Nikki Haley, Ajit Pai, Seema Verma, three Indian Americans in Trump Administration
Nikki Haley, Ajit Pai, Seema Verma(Left to Right) , three Indian Americans in Trump Administration

WASHINGTON (Diya TV) — Indian-Americans have emerged as the most prominent ethnic minority in President Donald Trump’s mostly white and male administration.

Nikki Haley is serving as the U.S. ambassador to the United Nations, Ajit Pai currently serves as the chair of the Federal Communications Commission and Seema Verma was just confirmed Monday to lead the Centers for Medicare and Medicaid Services. All of this rings one central theme — Indian-Americans have been positioned with key roles in shaping the Trump administration’s policy, from international relations to healthcare.
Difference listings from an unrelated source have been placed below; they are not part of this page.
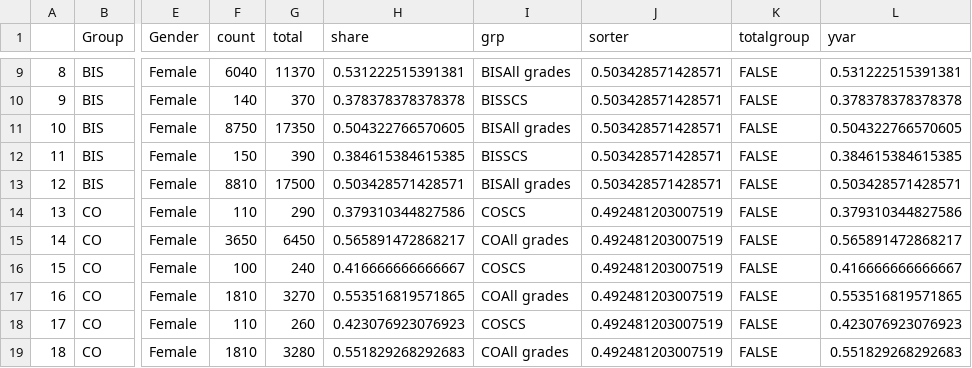
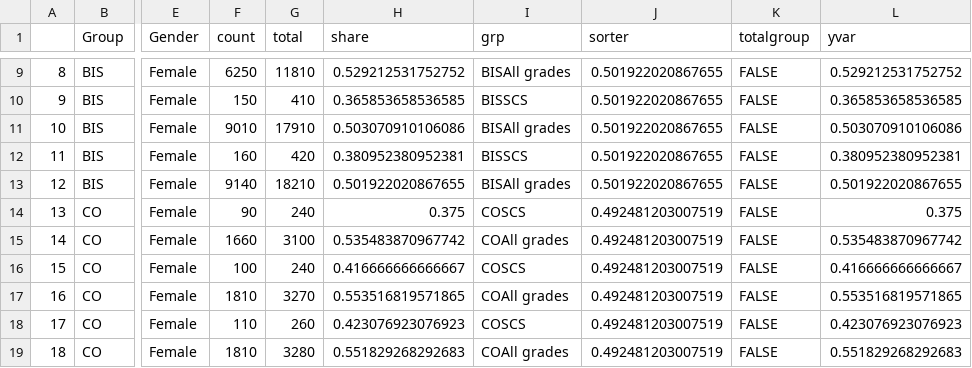
Before and after one commit to petrbouchal/ukgov, a CSV file: charts-output/2013/charts-data/plot_DeGeGrYr_Group_data.csv, drawn as a sheet; only a part is shown, gaps mark what is left out; the diff covers the shown part only; the diff names each change by its address in the sheet, - before the commit and + after, or states it on an @@ line.

```diff
--- a/charts-output/2013/charts-data/plot_DeGeGrYr_Group_data.csv
+++ b/charts-output/2013/charts-data/plot_DeGeGrYr_Group_data.csv
-F9 (count): 6040
+F9 (count): 6250
-G9 (total): 11370
+G9 (total): 11810
-H9 (share): 0.531222515391381
+H9 (share): 0.529212531752752
-J9:J13 (sorter): 0.503428571428571
+J9:J13 (sorter): 0.501922020867655
-L9 (yvar): 0.531222515391381
+L9 (yvar): 0.529212531752752
-F10 (count): 140
+F10 (count): 150
-G10 (total): 370
+G10 (total): 410
-H10 (share): 0.378378378378378
+H10 (share): 0.365853658536585
-L10 (yvar): 0.378378378378378
+L10 (yvar): 0.365853658536585
-F11 (count): 8750
+F11 (count): 9010
-G11 (total): 17350
+G11 (total): 17910
-H11 (share): 0.504322766570605
+H11 (share): 0.503070910106086
-L11 (yvar): 0.504322766570605
+L11 (yvar): 0.503070910106086
-F12 (count): 150
+F12 (count): 160
-G12 (total): 390
+G12 (total): 420
-H12 (share): 0.384615384615385
+H12 (share): 0.380952380952381
-L12 (yvar): 0.384615384615385
+L12 (yvar): 0.380952380952381
-F13 (count): 8810
+F13 (count): 9140
-G13 (total): 17500
+G13 (total): 18210
-H13 (share): 0.503428571428571
+H13 (share): 0.501922020867655
-L13 (yvar): 0.503428571428571
+L13 (yvar): 0.501922020867655
-F14 (count): 110
+F14 (count): 90
-G14 (total): 290
+G14 (total): 240
-H14 (share): 0.379310344827586
+H14 (share): 0.375
-L14 (yvar): 0.379310344827586
+L14 (yvar): 0.375
-F15 (count): 3650
+F15 (count): 1660
-G15 (total): 6450
+G15 (total): 3100
-H15 (share): 0.565891472868217
+H15 (share): 0.535483870967742
-L15 (yvar): 0.565891472868217
+L15 (yvar): 0.535483870967742
```
Also changed, not shown: 159 edited cells elsewhere in this file, 11 other files.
Another Indian-American, San Francisco-based attorney Harmeet Dhillon, who is also a member of the Republican National Committee, is currently a top candidate to lead the Justice Department’s civil rights division.

Trump’s appointments coincide with a surge in the election of Indian-Americans to Congress, however, they are all Democrats. Washington state’s Pramila Jayapal last year became the first Indian-American woman elected to the House of Representatives, and California Sen. Kamala Harris became the first woman of Indian descent elected to the Senate.

California voters decided to send Rep. Ami Bera back for a third term, while Silicon Valley replaced Rep. Mike Honda with Ro Khanna. Raja Krishnamoorthi was also elected to represent Chicago’s western suburbs.

Indian-Americans voted 87 percent for Clinton and 9 percent for Trump, with the remaining voters choosing other candidates. In 2012, the first year Asian-American Decisions polled Indian-Americans, 83 percent voted for President Barack Obama, while 10 percent voted for Republican Mitt Romney.

Recent racially-motivated attacks, including the shooting death of Garmin employee Srinivas Kuchibhotla at a Kansas bar, may leave Indian-Americans wondering what Trump will do to protect minority communities from violence.

At least so far, though, Indian-Americans are the diversity of Trump’s administration. Haley, Verma and Pai have shared parts of their personal and family stories as the children of Indian immigrants.

Framed by a tapestry reproduction of Pablo Picasso’s “Guernica” and member state flags, U.S. Ambassador to the United Nations Nikki Haley speaks to reporters after a Security Council meeting on the Middle East, Feb. 16, 2017, at U.N. headquarters.

During her January confirmation hearing before the Senate, Haley called her upbringing “an American story.”“Growing up in a small rural community in the South, our family was different,” she told the Senate Foreign Relations Committee. “We were not white enough to be white. We were not black enough to be black. My father wore a turban. My mother wore a sari. Our new neighbors didn’t quite know what to make of us, so we did face challenges, but those challenges paled next to the abundance of opportunities in front of us.” The Senate confirmed her with a vote of 96-4.

Pai, who grew up in Parsons, Kansas, was elevated to chairman of the FCC by Trump in January. He’ll need to be reconfirmed by the Senate later this year.

Upon his promotion to chairman, Pai paid tribute to his parents, who came to the U.S. from India 45 years ago, “with literally no assets other than $10, a transistor radio and a desire to achieve the American dream.”

“I hope my tenure as chairman will show me to be worthy of the sacrifices they’ve made for me and the lessons they’ve taught me,” Pai said. “And I’m ever grateful that this wonderful country has given me and my family the opportunity to dream big.”